Input for this task:

╭──

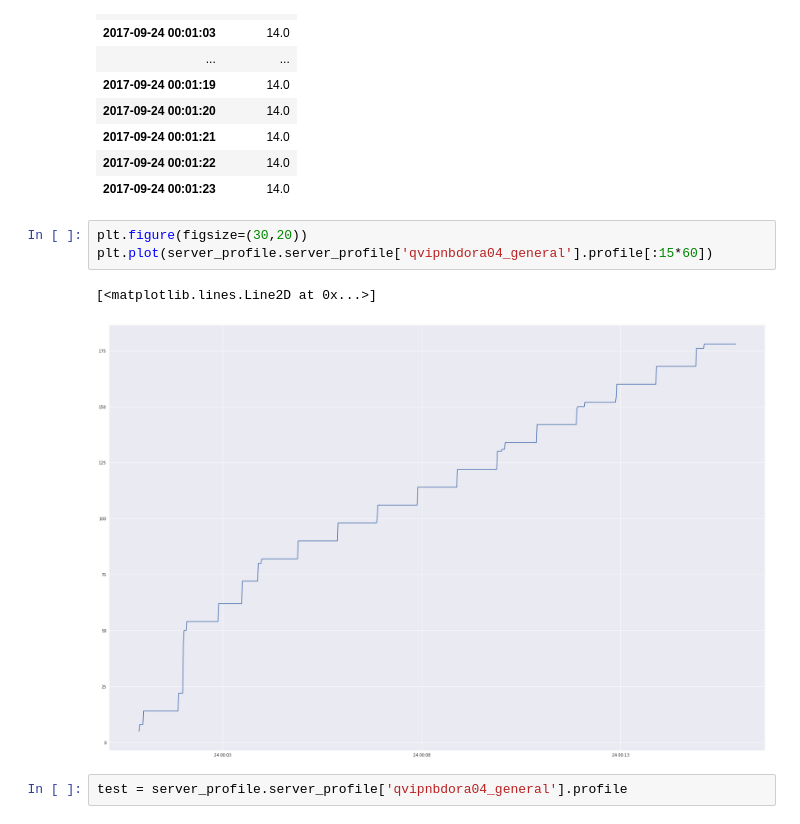
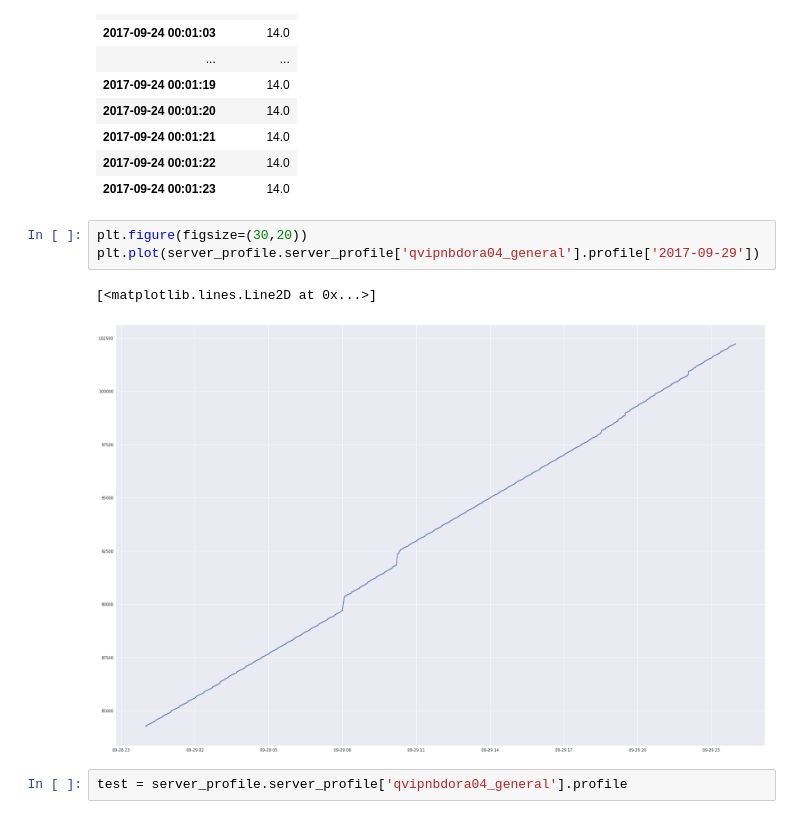
Before and after one commit to TheAmazonLogTeam/LogKiller, a Jupyter notebook: test_intensity_processus.ipynb, the cells around one changed output. Cells and saved outputs as stored; diff of their text form.

```diff
--- a/test_intensity_processus.ipynb
+++ b/test_intensity_processus.ipynb
@@ -247,10 +228,10 @@ server_profile.server_profile['qvipnbdora04_general'].profile.head(30)
 | 2017-09-24 00:01:23 | 14.0 |
 # %%
 plt.figure(figsize=(30,20))
-plt.plot(server_profile.server_profile['qvipnbdora04_general'].profile[:15*60])
+plt.plot(server_profile.server_profile['qvipnbdora04_general'].profile['2017-09-29'])
 # %% [output]
 [<matplotlib.lines.Line2D at 0x...>]
-[figure, old version]
+[figure, new version]
 # %%
 test = server_profile.server_profile['qvipnbdora04_general'].profile
 # %%
```
Also changed, not shown: parts of 21 cells of this notebook, 2 other files.
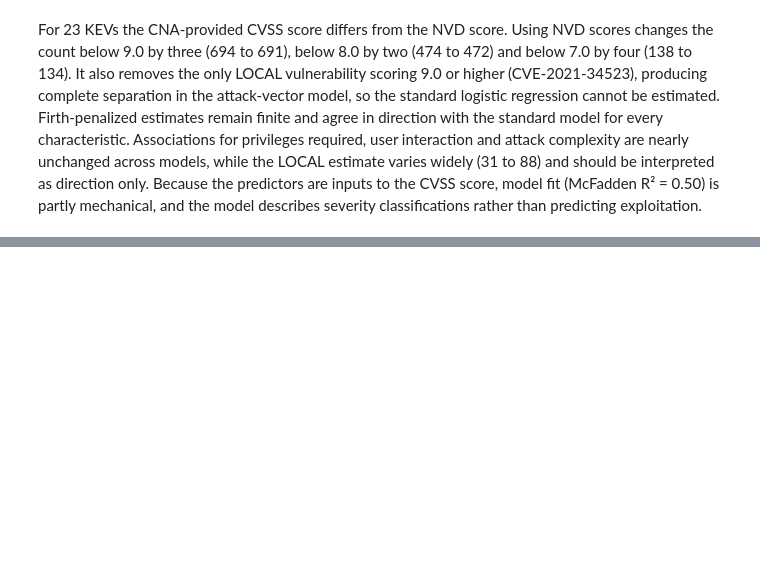
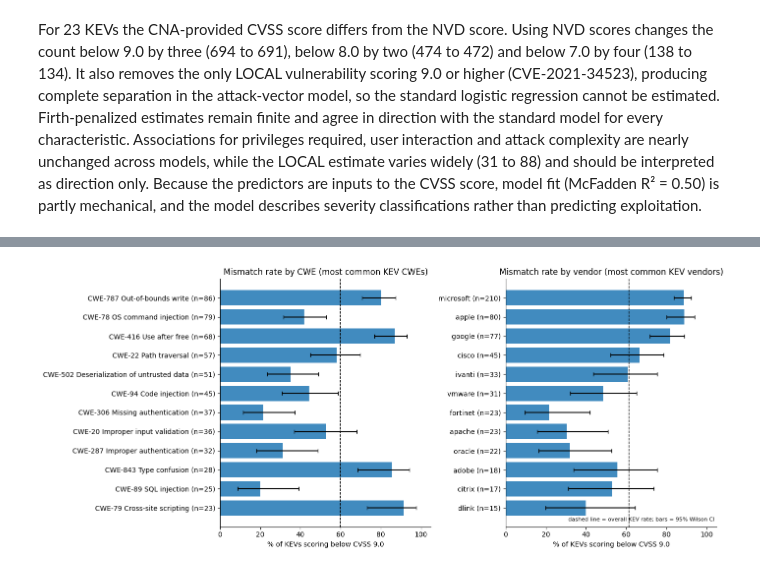
Before and after one commit to aaliyahmjh/data698-capstone, a Jupyter notebook: notebooks/core_eda.ipynb, the cells around one changed output, grey strips where cells are left out. Cells and saved outputs as stored; diff of their text form; code cells hidden in the pictures; blank space fills up the shorter version.

```diff
--- a/notebooks/core_eda.ipynb
+++ b/notebooks/core_eda.ipynb
@@ -4741,0 +5136,6 @@ For 23 KEVs the CNA-provided CVSS score differs from the NVD score. Using NVD sc
+# %%
+vendor_tbl = category_table(k, "vendor_list", THRESHOLD, MIN_KEV_VENDOR)
+print(f"Vendors with at least {MIN_KEV_VENDOR} KEVs: {len(vendor_tbl)}")
+display(vendor_tbl[["category", "n_kev", "pct_of_kevs", "n_below", "mismatch_rate_pct",
+                    "ci_low_pct", "ci_high_pct", "baseline_rate_pct", "fisher_p", "q_value_BH"]].round(4))
+vendor_tbl.to_csv(RESULTS_DIR / "kev_mismatch_by_vendor.csv", index=False)
@@ -4741,0 +5159,14 @@ For 23 KEVs the CNA-provided CVSS score differs from the NVD score. Using NVD sc
+# %%
+sens = []
+for thr in [7.0, 8.0]:
+    for field, col, mn in [("CWE", "cwe_list", MIN_KEV_CWE), ("Vendor", "vendor_list", MIN_KEV_VENDOR)]:
+        t = category_table(k, col, thr, mn); t.insert(0, "field", field); sens.append(t)
+sens = pd.concat(sens, ignore_index=True)
+sens.to_csv(RESULTS_DIR / "kev_mismatch_cwe_vendor_sensitivity_7_8.csv", index=False)
+
+print("Categories with BH q < 0.10 at the 9.0 threshold:")
+display(pd.concat([cwe_tbl.assign(field="CWE"), vendor_tbl.assign(field="Vendor")])
+          .query("q_value_BH < 0.10")[["field", "category", "n_kev", "mismatch_rate_pct", "baseline_rate_pct", "q_value_BH"]].round(4))
+print("Categories with BH q < 0.10 at the 7.0 / 8.0 thresholds:")
+display(sens.query("q_value_BH < 0.10")[["field", "threshold", "category", "n_kev", "mismatch_rate_pct",
+                                         "baseline_rate_pct", "q_value_BH"]].round(4))
@@ -4741,0 +5210,23 @@ For 23 KEVs the CNA-provided CVSS score differs from the NVD score. Using NVD sc
+# %%
+def rate_panel(ax, t, label_col, title, top=12):
+    d = t.nlargest(top, "n_kev").sort_values("n_kev")
+    y = np.arange(len(d))
+    err = [d["mismatch_rate_pct"] - d["ci_low_pct"], d["ci_high_pct"] - d["mismatch_rate_pct"]]
+    ax.barh(y, d["mismatch_rate_pct"], xerr=err, capsize=3, color="#1f77b4", alpha=0.85)
+    ax.axvline(d["baseline_rate_pct"].iloc[0], color="black", ls="--", lw=1)
+    ax.set_yticks(y); ax.set_yticklabels([f"{c} (n={n})" for c, n in zip(d[label_col], d["n_kev"])])
+    ax.set_xlim(0, 105); ax.set_xlabel(f"% of KEVs scoring below CVSS {THRESHOLD}")
+    ax.set_title(title)
+    ax.spines["top"].set_visible(False); ax.spines["right"].set_visible(False)
+
+cwe_plot = cwe_tbl.assign(label=np.where(cwe_tbl["cwe_name"] != "", cwe_tbl["category"] + " " + cwe_tbl["cwe_name"], cwe_tbl["category"]))
+fig, axes = plt.subplots(1, 2, figsize=(14, 6))
+rate_panel(axes[0], cwe_plot, "label", "Mismatch rate by CWE (most common KEV CWEs)")
+rate_panel(axes[1], vendor_tbl, "category", "Mismatch rate by vendor (most common KEV vendors)")
+axes[1].text(0.99, 0.02, "dashed line = overall KEV rate; bars = 95% Wilson CI", transform=axes[1].transAxes,
+             ha="right", va="bottom", fontsize=8)
+plt.tight_layout()
+plt.savefig(FIGURES_DIR / "kev_mismatch_by_cwe_vendor.png", dpi=300, bbox_inches="tight")
+plt.show()
+# %% [output]
+[figure, added]
```
Also changed, not shown: parts of 29 cells of this notebook, 17 other files.
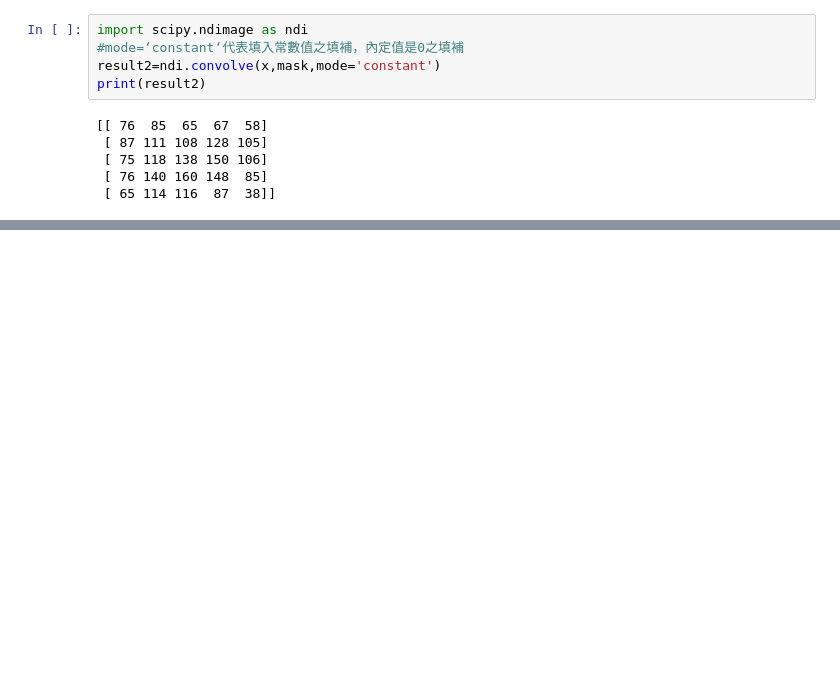
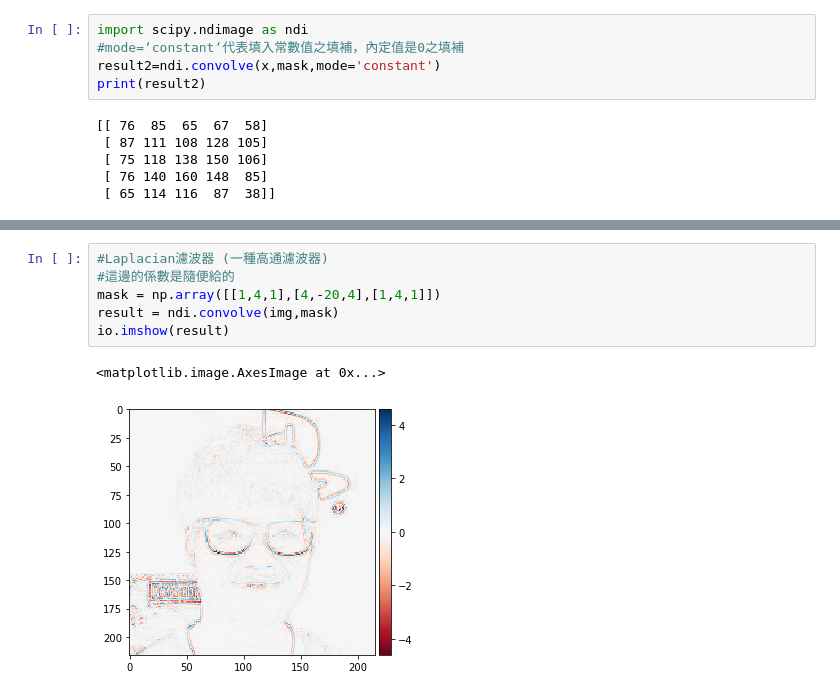
Before and after one commit to chouguting/DIP_Lectures, a Jupyter notebook: neighborhoodProcessing.ipynb, the cells around one changed output, grey strips where cells are left out. Cells and saved outputs as stored; diff of their text form; blank space fills up the shorter version.

```diff
--- a/neighborhoodProcessing.ipynb
+++ b/neighborhoodProcessing.ipynb
@@ -42,0 +75,9 @@ print(result2)
+# %%
+#Laplacian濾波器 (一種高通濾波器)
+#這邊的係數是隨便給的
+mask = np.array([[1,4,1],[4,-20,4],[1,4,1]])
+result = ndi.convolve(img,mask)
+io.imshow(result)
+# %% [output]
+<matplotlib.image.AxesImage at 0x...>
+[figure, added]
```
Also changed, not shown: parts of 15 cells of this notebook, 7 other files.
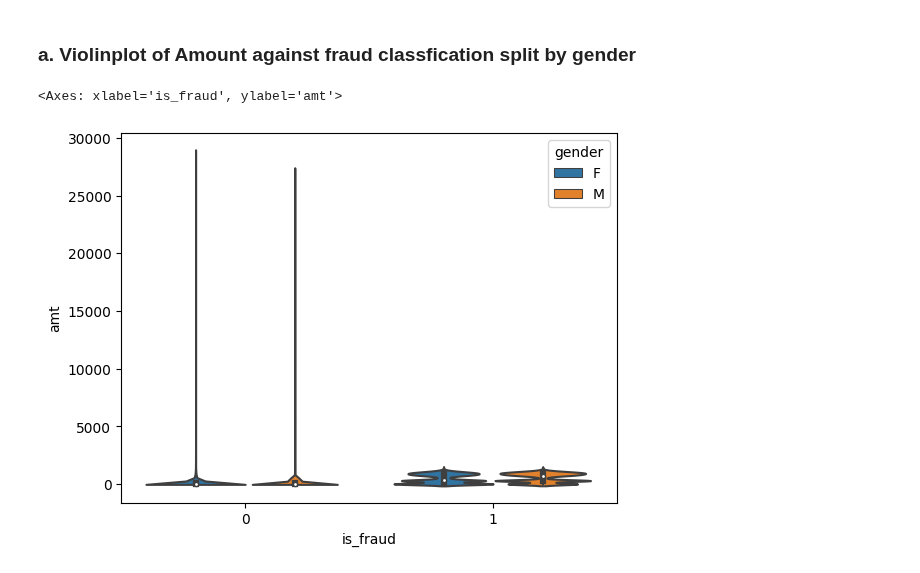
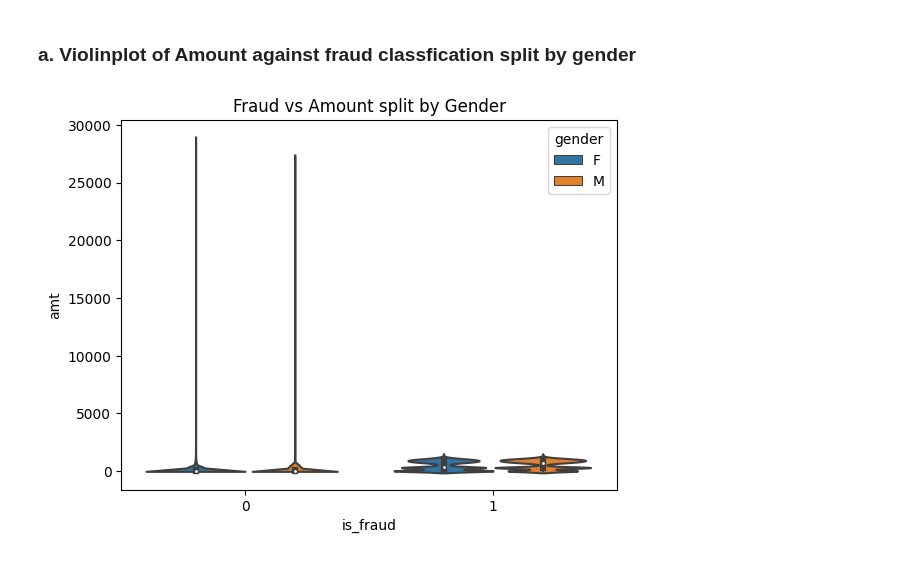
Before and after one commit to arthuralbarelli/ml-credit-card-fraud-detection, a Jupyter notebook: notebooks/credit_card_fraud_exploratory_analysis.ipynb, the cells around one changed output. Drawn from its saved outputs; the diff is of its cells as text; code cells hidden in the pictures.

```diff
--- a/notebooks/credit_card_fraud_exploratory_analysis.ipynb
+++ b/notebooks/credit_card_fraud_exploratory_analysis.ipynb
@@ -256,7 +264,7 @@ plt.show()
 ### a. Violinplot of Amount against fraud classfication split by gender
 # %%
 sns.violinplot(x='is_fraud', y='amt', hue='gender', data=fraud_data)
-plt.title('Fraud vs
+plt.title('Fraud vs Amount split by Gender')
+plt.show()
 # %% [output]
-<Axes: xlabel='is_fraud', ylabel='amt'>
-[figure, old version]
+[figure, new version]
```
Also changed, not shown: parts of 2 cells of this notebook, 1 other file.
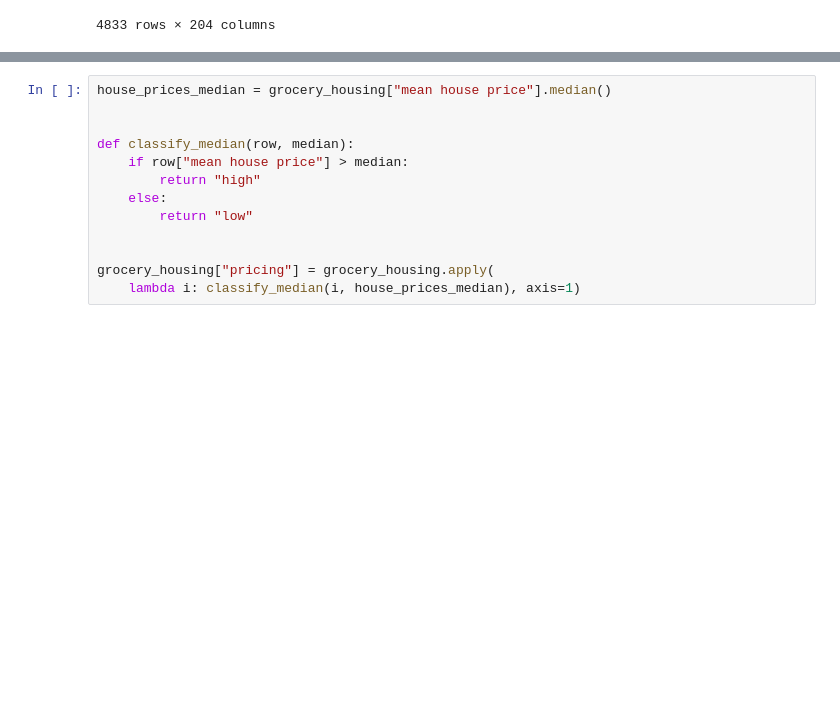
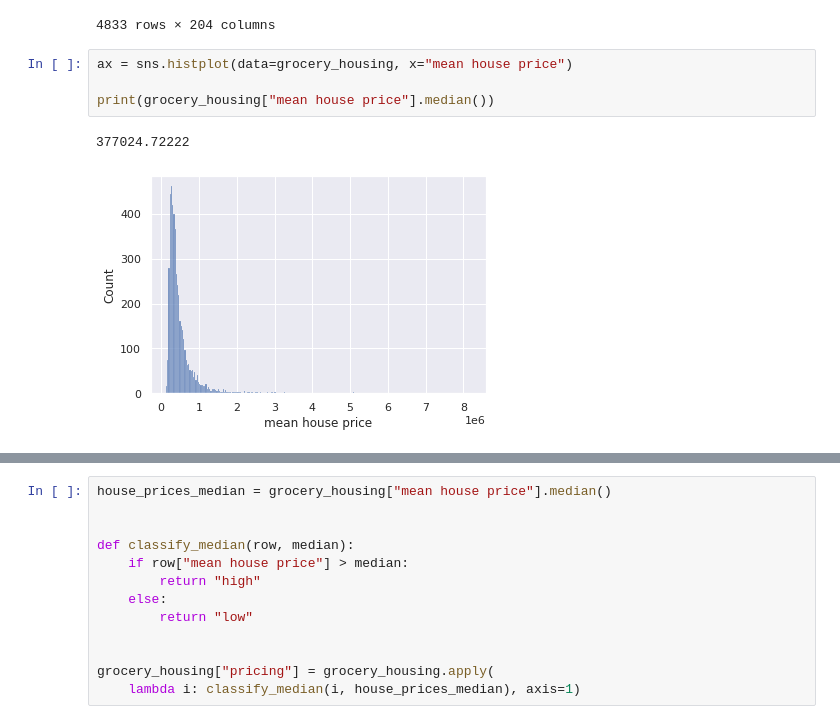
Before and after one commit to epfl-ada/ada-2020-project-milestone-p3-p3_caxaga, a Jupyter notebook: housing.ipynb, the cells around one changed output, grey strips where cells are left out. Cells and saved outputs as stored; diff of their text form; blank space fills up the shorter version.

Commit message:
predictive models for housing

```diff
--- a/housing.ipynb
+++ b/housing.ipynb
@@ -96,3 +105,10 @@ display(grocery_housing)
 | 4831 | E01033745 | 435.686457 | 40.0 | 182.0 | 350.0 | 500.0 | 1500.0 | ... |
 | 4832 | E01033746 | 405.313977 | 40.0 | 190.0 | 330.0 | 500.0 | 1300.0 | ... |
 4833 rows × 204 columns
+# %%
+ax = sns.histplot(data=grocery_housing, x="mean house price")
+
+print(grocery_housing["mean house price"].median())
+# %% [output]
+377024.72222
+[figure, added]
```
Also changed, not shown: parts of 15 cells of this notebook, 2 other files.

╰──

Exercise instructions: Extract from the material all lines containing the string "neighborhoodProcessing".

Problem solution:
Before and after one commit to chouguting/DIP_Lectures, a Jupyter notebook: neighborhoodProcessing.ipynb, the cells around one changed output, grey strips where cells are left out. Cells and saved outputs as stored; diff of their text form; blank space fills up the shorter version.
--- a/neighborhoodProcessing.ipynb
+++ b/neighborhoodProcessing.ipynb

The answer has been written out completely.